The glucose tolerance test during pregnancy is identical to the test used to diagnose type one and two diabetes. A woman has a series of blood tests over several hours, before and after ingesting a small amount of pure glucose. If pancreatic function is normal, the body responds by releasing excess insulin and test results do not show a spike in blood glucose. With gestational diabetes, blood glucose remains higher than normal. Test results are generally available before a woman leaves the physician's office.
Most pregnant women who regularly visit their obstetrician have the test during their third trimester. If a woman does not have access to proper medical care, gestational diabetes can have a detrimental effect for mother and child. Children born to women with the untreated condition are more likely to have either low or high birth weight; the latter can necessitate Caesarian section. After pregnancy, mother and child have a greater chance of developing type two diabetes. As of 2011, research into the connection between untreated gestational diabetes and other conditions is under way.

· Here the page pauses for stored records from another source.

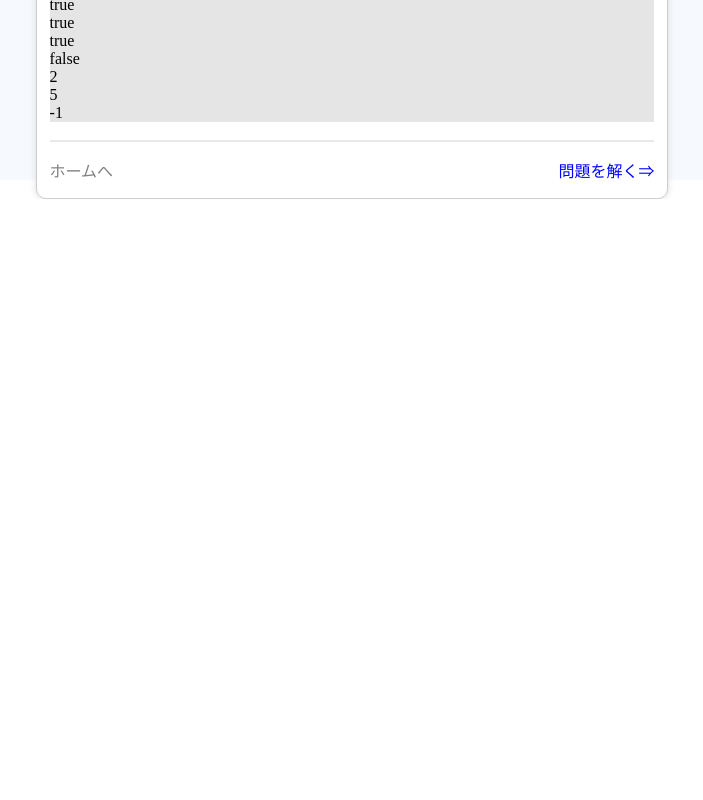
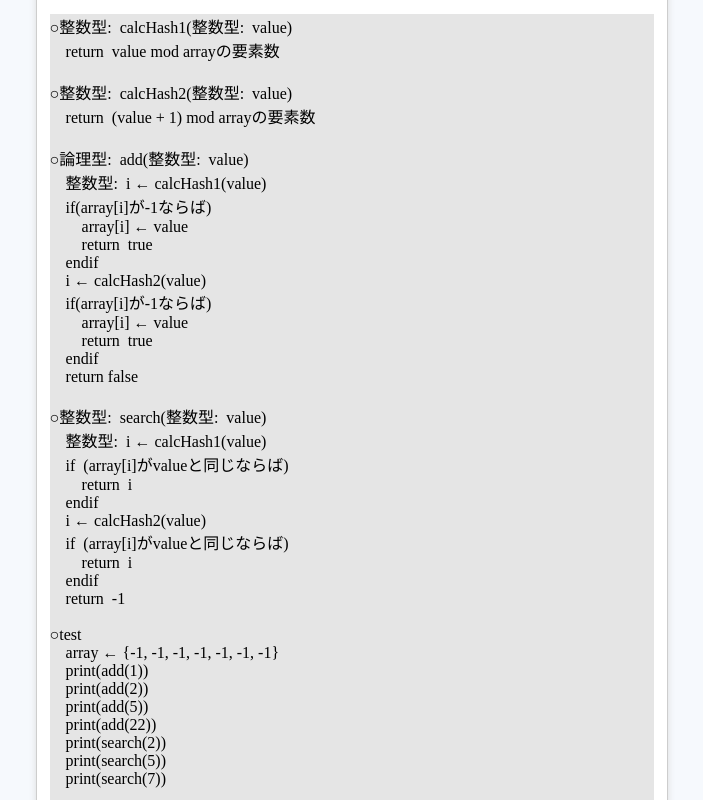
Before and after one commit to tdufimil/search-lerning-system, a React (Vite) app: page /HashCode in a window 1280 px wide. Shown: the part 1740-2540 px from the top of the page, without its empty margins (288-991 px from the left). Before the commit the page ends 1939 px from the top, so only its background shows below. Built offline with nearby package versions, Linux system fonts and the light colour scheme.

Commit message:
ハッシュ法問題追加

```diff
--- a/src/components/BinaryExplain.jsx
+++ b/src/components/BinaryExplain.jsx
@@ -60,7 +60,7 @@ function LinearExplain() {
               ))}
             </div>
             {islast && (
-             <p>このように二分探索は「中央を調べ → 範囲を半分に絞る」という手順を繰り返す方法です。整列されている必要はありますが、データ数が多いときでも線形探索より少ない回数で探すことができ効率的な探索方法だといえます。</p>
+             <p>このように二分探索は「中央を調べ → 範囲を半分に絞る」という手順を繰り返す方法です。整列されている必要はありますが、データ数が多いときでも線形探索より少ない回数で探すことができ効率的な探索方法だといえます。続いて二分探索を疑似言語で実装してみましょう。</p>
             )}
 
           </div>
--- a/src/components/BinaryPractice.css
+++ b/src/components/BinaryPractice.css
@@ -1,7 +1,7 @@
 .biPraRoot {
    background-color: #F6F9FD;
    padding-top: 3%;
-   padding-bottom: 7%;
+   padding-bottom: 75%;
    height: 100vh;
 }
 
--- a/src/components/HashCode.css
+++ b/src/components/HashCode.css
@@ -1,7 +1,7 @@
 .hashRoot {
    background-color: #F6F9FD;
    padding-top: 3%;
-   padding-bottom: 85%;
+   padding-bottom: 160%;
    height: 100vh;
 }
 
--- a/src/components/HashCode.jsx
+++ b/src/components/HashCode.jsx
@@ -62,14 +62,56 @@ function HashCode(){
         <p>最後に手続きtestを実装します。まずはハッシュ表となるarrayに-1をいれます。addやseachを実行してarrayにデータの格納、探索を行いその結果を出力します。</p>
         <div className="haCode">
           <p>○test</p>
-          <p>&ensp;array ← {"{-1, -1, -1, -1, -1, -1, -1}"}</p>
-          <p>&ensp;print(add(1))</p>
-          <p>&ensp;print(add(2))</p>
-          <p>&ensp;print(add(5))</p>
-          <p>&ensp;print(add(22))</p>
-          <p>&ensp;print(search(2))</p>
-          <p>&ensp;print(search(5))</p>
-          <p>&ensp;print(search(7))</p>
+          <p>&ensp;&ensp;array ← {"{-1, -1, -1, -1, -1, -1, -1}"}</p>
+          <p>&ensp;&ensp;print(add(1))</p>
+          <p>&ensp;&ensp;print(add(2))</p>
+          <p>&ensp;&ensp;print(add(5))</p>
+          <p>&ensp;&ensp;print(add(22))</p>
+          <p>&ensp;&ensp;print(search(2))</p>
+          <p>&ensp;&ensp;print(search(5))</p>
+          <p>&ensp;&ensp;print(search(7))</p>
+        </div>
+        <p>説明を省いて疑似言語の部分だけを書くと次のようになります。</p>
+        <div className="haCode">
+          <p>○整数型:&ensp;calcHash1(整数型:&ensp;value)</p>
+          <p>&ensp;&ensp;return&ensp;value mod arrayの要素数</p>
+          <p>&ensp;</p>
+          <p>○整数型:&ensp;calcHash2(整数型:&ensp;value)</p>
+          <p>&ensp;&ensp;return&ensp;(value + 1) mod arrayの要素数 </p>
+          <p>&ensp;</p>
+          <p>○論理型:&ensp;add(整数型:&ensp;value)</p>
+          <p>&ensp;&ensp;整数型:&ensp;i ← calcHash1(value)</p>
+          <p>&ensp;&ensp;if(array[i]が-1ならば)</p>
+          <p>&ensp;&ensp;&ensp;&ensp;array[i] ← value</p>
+          <p>&ensp;&ensp;&ensp;&ensp;return&ensp;true</p>
+          <p>&ensp;&ensp;endif</p>
+          <p>&ensp;&ensp;i ← calcHash2(value)</p>
+          <p>&ensp;&ensp;if(array[i]が-1ならば)</p>
+          <p>&ensp;&ensp;&ensp;&ensp;array[i] ← value</p>
+          <p>&ensp;&ensp;&ensp;&ensp;return&ensp;true</p>
+          <p>&ensp;&ensp;endif</p>
+          <p>&ensp;&ensp;return false</p>
+          <p>&ensp;</p>
+          <p>○整数型:&ensp;search(整数型:&ensp;value)</p>
+          <p>&ensp;&ensp;整数型:&ensp;i ← calcHash1(value)</p>
+          <p>&ensp;&ensp;if&ensp;(array[i]がvalueと同じならば)</p>
+          <p>&ensp;&ensp;&ensp;&ensp;return&ensp;i</p>
+          <p>&ensp;&ensp;endif</p>
+          <p>&ensp;&ensp;i ← calcHash2(value)</p>
+          <p>&ensp;&ensp;if&ensp;(array[i]がvalueと同じならば)</p>
+          <p>&ensp;&ensp;&ensp;&ensp;return&ensp;i</p>
+          <p>&ensp;&ensp;endif</p>
+          <p>&ensp;&ensp;return&ensp;-1</p>
+          <p>&ensp;</p>
+          <p>○test</p>
+          <p>&ensp;&ensp;array ← {"{-1, -1, -1, -1, -1, -1, -1}"}</p>
+          <p>&ensp;&ensp;print(add(1))</p>
+          <p>&ensp;&ensp;print(add(2))</p>
+          <p>&ensp;&ensp;print(add(5))</p>
+          <p>&ensp;&ensp;print(add(22))</p>
+          <p>&ensp;&ensp;print(search(2))</p>
+          <p>&ensp;&ensp;print(search(5))</p>
+          <p>&ensp;&ensp;print(search(7))</p>
           <p>&ensp;</p>
           <p>testを実行した結果:</p>
           <p>true</p>
@@ -80,6 +122,7 @@ function HashCode(){
           <p>5</p>
           <p>-1</p>
         </div>
+        <p>最後に問題を解いてハッシュ法の復習をしましょう。</p>
       </div>
       <div className="linkArea">
         <p className="toHome" onClick={() => navigate("/")}>ホームへ</p>
--- a/src/components/HashExplain.css
+++ b/src/components/HashExplain.css
@@ -1,7 +1,7 @@
 .hashRoot{
     background-color: #F6F9FD;
     padding-top: 3%;
-    padding-bottom: 45%;
+    padding-bottom: 0%;
     height: 100vh;
 }
 
--- a/src/components/HashExplain.jsx
+++ b/src/components/HashExplain.jsx
@@ -42,7 +42,7 @@ function HashExplain() {
                 <img src={hafig3} className="hashImage2" alt="チェイン法" />
                 <img src={hafig4} className="hashImage2" alt="オープンアドレス法" style={{marginLeft : "5%"}} />
                 <p>チェイン法は同じ場所に複数のデータをリストとして管理する方法です。一方でオープンアドレス法は空き場所が見つかるまで新しいハッシュ値を計算して格納する方法です。例えばハッシュ値に+1をして空き場所を探す線形探査を用いてみます。すると
-                2+1より3番を調べます。3番は空いているため42は3番に格納されます。もし3番も埋まっていたら、4番 → 5番… と順に調べ、最初に見つけた空き場所に入れます。オープンアドレス法には他にも別のハッシュ関数を使う二重ハッシュという方法もあります。</p>
+                2+1より3番を調べます。3番は空いているため42は3番に格納されます。もし3番も埋まっていたら、4番 → 5番… と順に調べ、最初に見つけた空き場所に入れます。オープンアドレス法には他にも別のハッシュ関数を使う二重ハッシュという方法もあります。続いてハッシュ法を疑似言語で実装してみましょう。</p>
                 </>
               )}
             </div>
--- a/src/components/HashPractice.jsx
+++ b/src/components/HashPractice.jsx
@@ -4,20 +4,24 @@ import { useNavigate } from "react-router-dom";
 import hashQ1 from "../img/hashQ1.jpg" ;
 import hashQ2 from "../img/hashQ2.jpg" ;
 import hashQ3 from "../img/hashQ3.jpg" ;
-
+import haQ4Ans from "../img/haq4ans.jpg";
 
 function HashPractice(){
 
   const [answerQ1, setAnswerQ1] = useState("");
   const [answerQ2, setAnswerQ2] = useState("");
   const [answerQ3, setAnswerQ3] = useState("");
+  const [answerQ4_1, setAnswerQ4_1] = useState("");
+  const [answerQ4_2, setAnswerQ4_2] = useState("");
   const nums = [0, 1, 2, 3, 4, 5, 6, 7, 8, 9];
   const [messageQ1, setMessageQ1] = useState("");
   const [messageQ2, setMessageQ2] = useState("");
   const [messageQ3, setMessageQ3] = useState("");
+  const [messageQ4, setMessageQ4] = useState("");
   const [isCorrectQ1, setIsCorrectQ1] = useState(false);
   const [isCorrectQ2, setIsCorrectQ2] = useState(false);
   const [isCorrectQ3, setIsCorrectQ3] = useState(false);
+  const [isCorrectQ4, setIsCorrectQ4] = useState(false);
 
   const navigate = useNavigate();
 
@@ -45,11 +49,27 @@ function HashPractice(){
 
   const answerCheckQ3 = () => {
     if(!isCorrectQ3){
+      console.log(answerQ3)
       if(answerQ3.includes("4")){
         setMessageQ3("正解！");
         setIsCorrectQ3(true);
       }else{
         setMessageQ3("違います")
+      }
+    }
+  }
+
+  const q4answerCheck = () => {
+    if(!isCorrectQ4){
+      if(answerQ4_1.includes("1") && answerQ4_2.includes("{-1, 8, 2, 3, -1, -1, -1}")){
+        setMessageQ4("正解！");
+        setIsCorrectQ4(true);
+      }else if(!answerQ4_1.includes("1") && answerQ4_2.includes("{-1, 8, 2, 3, -1, -1, -1}")){
+        setMessageQ4("(a)(b)の組み合わせが違います")
+      }else if(answerQ4_1.includes("1") && !answerQ4_2.includes("{-1, 8, 2, 3, -1, -1, -1}")){
+        setMessageQ4("実行後のarrayが違います")
+      }else{
+        setMessageQ4("どちらも違います")
       }
     }
   }
@@ -106,7 +126,7 @@ function HashPractice(){
               <select value={answerQ3} onChange={(e) => setAnswerQ3(e.target.value)}>
                 <option value="">回答を選択</option>
                 {nums.map((num) => (
-                  <option value={num}>{num+1}回目</option>
+                  <option value={num+1}>{num+1}回目</option>
                 ))}
               </select>
               <button onClick={answerCheckQ3}>回答する</button>
@@ -114,13 +134,93 @@ function HashPractice(){
             </div>
           </div>
         )}
+        {isCorrectQ3 && (
+          <>
+          <div className="haQuestion4">
+            <h3>問4</h3>
+            <p>以下のプログラムはハッシュ法による探索、格納を行う。関数addはarrayに格納できればtrueを返しできなければfalseを返す。また、関数searchは引数valueがarrayに格納されているか探索し格納されていればその要素番号を返し、格納されていなければ
+              -1を返す。</p>
+            <p>手続きtestの実行結果の空欄(a)、(b)に入る正しい組み合わせを選択肢から選んで答えなさい。また、手続きtest実行後のarrayの内容を答えなさい。配列の要素番号は0からはじまる。</p>
+            <div className="haQ4Code">
+              <p>○整数型:&ensp;calcHash1(整数型:&ensp;value)</p>
+              <p>&ensp;&ensp;return&ensp;value mod arrayの要素数</p>
+              <p>&ensp;</p>
+              <p>○整数型:&ensp;calcHash2(整数型:&ensp;value)</p>
+              <p>&ensp;&ensp;return&ensp;(value + 1) mod arrayの要素数 </p>
+              <p>&ensp;</p>
+              <p>○論理型:&ensp;add(整数型:&ensp;value)</p>
+              <p>&ensp;&ensp;整数型:&ensp;i ← calcHash1(value)</p>
+              <p>&ensp;&ensp;if(array[i]が-1ならば)</p>
+              <p>&ensp;&ensp;&ensp;&ensp;array[i] ← value</p>
+              <p>&ensp;&ensp;&ensp;&ensp;return&ensp;true</p>
+              <p>&ensp;&ensp;endif</p>
+              <p>&ensp;&ensp;i ← calcHash2(value)</p>
+              <p>&ensp;&ensp;if(array[i]が-1ならば)</p>
+              <p>&ensp;&ensp;&ensp;&ensp;array[i] ← value</p>
+              <p>&ensp;&ensp;&ensp;&ensp;return&ensp;true</p>
+              <p>&ensp;&ensp;endif</p>
+              <p>&ensp;&ensp;return false</p>
+              <p>&ensp;</p>
+              <p>○整数型:&ensp;search(整数型:&ensp;value)</p>
+              <p>&ensp;&ensp;整数型:&ensp;i ← calcHash1(value)</p>
+              <p>&ensp;&ensp;if&ensp;(array[i]がvalueと同じならば)</p>
+              <p>&ensp;&ensp;&ensp;&ensp;return&ensp;i</p>
+              <p>&ensp;&ensp;endif</p>
+              <p>&ensp;&ensp;i ← calcHash2(value)</p>
+              <p>&ensp;&ensp;if&ensp;(array[i]がvalueと同じならば)</p>
+              <p>&ensp;&ensp;&ensp;&ensp;return&ensp;i</p>
+              <p>&ensp;&ensp;endif</p>
+              <p>&ensp;&ensp;return&ensp;-1</p>
+              <p>&ensp;</p>
+              <p>○test</p>
+              <p>&ensp;&ensp;array ← {"{-1, -1, -1, -1, -1, -1, -1}"}</p>
+              <p>&ensp;&ensp;print(add(2))</p>
+              <p>&ensp;&ensp;print(add(3))</p>
+              <p>&ensp;&ensp;print(add(8))</p>
+              <p>&ensp;&ensp;print(add(9))</p>
+              <p>&ensp;&ensp;print(search(0))</p>
+              <p>&ensp;&ensp;print(search(3))</p>
+              <p>&ensp;&ensp;print(search(8))</p>
+              <p>&ensp;</p>
+              <p>testを実行した結果:</p>
+              <p>true</p>
+              <p>true</p>
+              <p>true</p>
+              <p>(a)</p>
+              <p>-1</p>
+              <p>3</p>
+              <p>(b)</p>
+            </div>
+            <div className="haQ4Answer">
+              <p>選択肢</p>
+              <img src={haQ4Ans} className="haQ4Image" alt="選択肢" />
+              <select value={answerQ4_1} onChange={(e) => setAnswerQ4_1(e.target.value)}>
+                <option value="">組み合わせを選択</option>
+                <option value="1">1</option>
+                <option value="2">2</option>
+                <option value="3">3</option>
+                <option value="4">4</option>
+              </select>
+              <select value={answerQ4_2} onChange={(e) => setAnswerQ4_2(e.target.value)}>
+                <option value="">実行後のarrayを選択</option>
+                <option value="{-1, 8, 9, 3, -1, -1, -1}">{`{-1, 8, 9, 3, -1, -1, -1}`}</option>
+                <option value="{-1, 8, 2, 3, -1, -1, -1}">{`{-1, 8, 2, 3, -1, -1, -1}`}</option>
+                <option value="{-1, 8, 9, 2, -1, -1, -1}">{`{-1, 8, 9, 2, -1, -1, -1}`}</option>
+                <option value="{8, 2, 3, -1, -1, -1, -1}">{`{8, 2, 3, -1, -1, -1, -1}`}</option>
+              </select>
+               <button onClick={q4answerCheck}>回答する</button>
+               {messageQ4.includes("正解！") ? <h3 className="haQ4AnsMess" style={{color : "green"}}>{messageQ4}</h3> : <p className="haQ4AnsMess" style={{color : "red"}}>{messageQ4}</p>}
+            </div>
+          </div>
+          </>
+        )}
         <div className="linkArea">
           <p className="toHome" onClick={() => navigate("/")}>ホームへ</p>
-          <p className="toLinearExplain" onClick={() => navigate("/HashExplain")}>解説へ戻る</p>
+          <p className="toHashExplain" onClick={() => navigate("/HashExplain")}>解説へ戻る</p>
+          <p className="toHashCode" onClick={() => navigate("/HashCode")}>疑似言語での実装へ戻る</p>
         </div>
       </div>
     </div>
-
     </>
     )
 }
--- a/src/components/Home.jsx
+++ b/src/components/Home.jsx
@@ -1,4 +1,3 @@
-import { Link } from "react-router-dom"
 import { useNavigate } from "react-router-dom";
 import './Home.css'
 
```
Also changed, not shown: src/components/BinaryPractice.jsx (+5 -5 lines), src/components/HashPractice.css (+59 -3 lines), src/img/biq4ans.jpg, src/img/haq4ans.jpg (added).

Treating gestational diabetes is similar to treating types one and two diabetes. A woman will need to change her diet, cutting out carbohydrates and sugar; the goal of dietary change is to prevent spikes in blood glucose. Light exercise is sometimes recommended along with regular measuring of blood glucose levels. In very rare cases, medication and/or injecting insulin may be necessary. Taking these steps greatly reduces the likelihood of the side effects described in the previous paragraph.